When last season began for Arizona State, running back Kalen Ballage was stuck at home having to watch his teammates face off against Texas A&M in Reliant Stadium.
That’s because Ballage was sidelined with mononucleosis, which kept him out for the first three weeks of ASU’s season. The illness sucked the energy out of Ballage, but heading into his junior season, Ballage said he feels healthier than he was before his diagnosis.
Ballage’s illness depleted ASU’s depth at the position for a few weeks -- especially against the Aggies, as the Sun Devils averaged just 2.2 yards per carry.
“It feels a lot different, just physically, mentally, too,” Ballage said on ASU’s media day. “Something you train nine months for one game versus Texas A&M and then you’re unable to play. Not only physically, but mentally that was kind of discouraging. I’m definitely, if anything, more (strong) than I was before. Physically and mentally just very confident. Happy about the new coaching staff, and everything moving forward.”
Now that Ballage is healthy heading into a season opener, he adds another dimension alongside junior Demario Richard that could make this duo one of the best in the Pac-12. Richard, ASU’s workhorse running back, knows the significance of a healthy Ballage and is looking forward to seeing every back on the field this season.
“It just feels good to have everybody,” Richard said when asked about Ballage being healthy at the start of this season compared to last. “Everybody’s getting into game week form. Just feels good to have everybody back on the field at the same time.”
Even though the pair represents a potent combination, both Ballage and Richard have implicated their relationship hasn’t always been smooth. Trying to best one another as ASU’s bell cow running back put a strain in their relationship, but once they realized they were better with each other, the duo worked to find a balance.
If both can stay fresh throughout the season, their health isn't just a positive for ASU's coaches, but for their bodies as well as they stand to suffer fewer hits. Maintaining a healthy ratio is one of the philosophies first-year running backs coach John Simon introduced to the duo in the backfield.
“Coach Simon is very smart about the way he uses all of us,” Ballage said. “He tracks all of our reps, from special teams, offense, everything that we do at every practice. He has somebody track how many minutes we’re getting. He tries to make that as even as possible. Nobody ever takes 30 reps on offense compared to somebody else’s 10. He always evens it out, and that’s helped me a lot. I know it’s helped Demario, Nick (Ralston) and the other running backs as well.”
Simon’s presence has brought some positive eagerness to the ASU running backs. Simon's NFL experience, especially in professional meeting room settings, has been one area that’s stood out to both Ballage and Richard. As NFL teams use multiple running backs to spell one another, ASU now has the ability to follow that model.
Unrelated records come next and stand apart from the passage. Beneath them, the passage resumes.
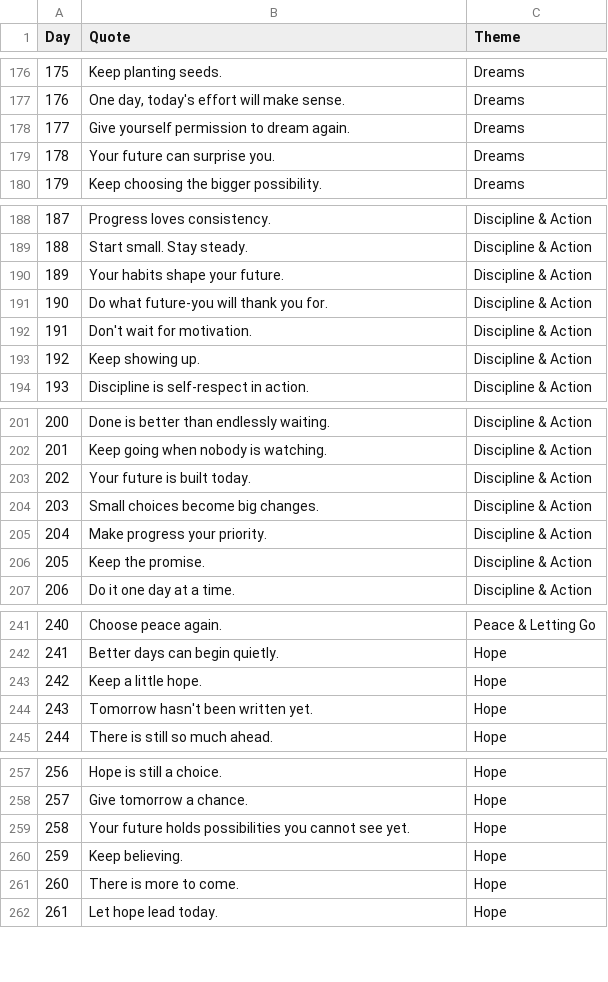
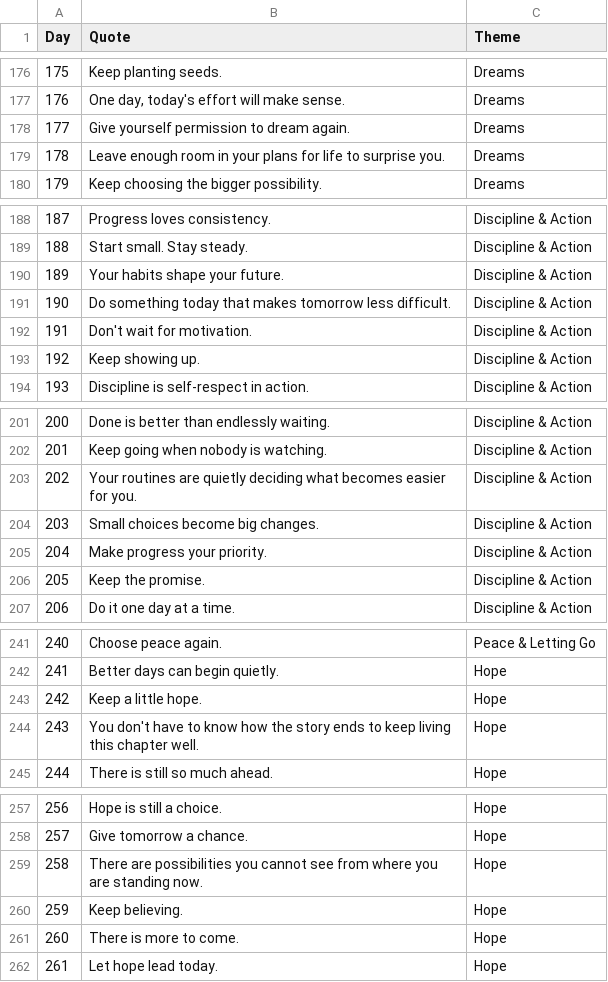
Before and after one commit to tkanchi/talksnwalks-agent, a CSV file: data/quotes.csv, drawn as a sheet; only a part is shown, gaps mark what is left out; the diff covers the shown part only.

Commit message:
Curate weak women quotes without changing day sequence

```diff
--- a/data/quotes.csv
+++ b/data/quotes.csv
@@ -178,3 +178,3 @@ Day,Quote,Theme
 177,Give yourself permission to dream again.,Dreams
-178,Your future can surprise you.,Dreams
+178,Leave enough room in your plans for life to surprise you.,Dreams
 179,Keep choosing the bigger possibility.,Dreams
@@ -190,3 +190,3 @@ Day,Quote,Theme
 189,Your habits shape your future.,Discipline & Action
-190,Do what future-you will thank you for.,Discipline & Action
+190,Do something today that makes tomorrow less difficult.,Discipline & Action
 191,Don't wait for motivation.,Discipline & Action
@@ -202,3 +202,3 @@ Day,Quote,Theme
 201,Keep going when nobody is watching.,Discipline & Action
-202,Your future is built today.,Discipline & Action
+202,Your routines are quietly deciding what becomes easier for you.,Discipline & Action
 203,Small choices become big changes.,Discipline & Action
@@ -243,3 +243,3 @@ Day,Quote,Theme
 242,Keep a little hope.,Hope
-243,Tomorrow hasn't been written yet.,Hope
+243,You don't have to know how the story ends to keep living this chapter well.,Hope
 244,There is still so much ahead.,Hope
@@ -258,3 +258,3 @@ Day,Quote,Theme
 257,Give tomorrow a chance.,Hope
-258,Your future holds possibilities you cannot see yet.,Hope
+258,There are possibilities you cannot see from where you are standing now.,Hope
 259,Keep believing.,Hope
```
Also changed, not shown: 16 edited cells elsewhere in this file.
Simon was the position coach who helped Jalen Richard and Ito Smith to a combined 2,220 rushing yards and 29 touchdowns in 2015 at Southern Miss, and with the pro potential ASU’s tandem possesses, the Sun Devil backs haven’t avoided questions about becoming the program's first pair of 1,000-yard rushers since Woody Green and Ben Malone accomplished the feat in 1973.
“It’s hard to ignore, I noticed that before we even hired coach Lindsey,” Ballage said of Lindsey’s explosive offense. “Just kind of hearing his name around the building, looking for an offensive coordinator. Kind of hear people whisper about two 1,000-yard rushers in one offense, it’s kind of hard to ignore. So, looking forward, that’s definitely something that’s going to catch not only our eyes -- me, Demario, and other people on this football team -- but the fans as well.”
Last season, Ballage had 125 carries for 653 yards and four touchdowns after he returned to the field. In 11 games, Richard ran for 1,098 yards on 209 carries. Both of ASU’s running backs averaged more than five yards per carry (Ballage averaged 5.2, Richard averaged 5.3), and if each player held that clip steady this season, both can eclipse the 1,000-yard plateau with 200 carries or more this year.
How challenging is it for two running backs on the same team to run for over 1,000 yards, and still have a 4,000-yard passer? Lindsey’s 2015 offense joined only 2008’s Oklahoma squad that included Sam Bradford throwing for over 4,700 yards, while DeMarco Murray (1,002 yards) barely joined Chris Brown (1,220 yards) to help the trio reach the rare feat.
Without Ballage on the sidelines, though, ASU’s running back combo has the health necessary to challenge a 43-year program drought without a pair of 1,000-yard backs.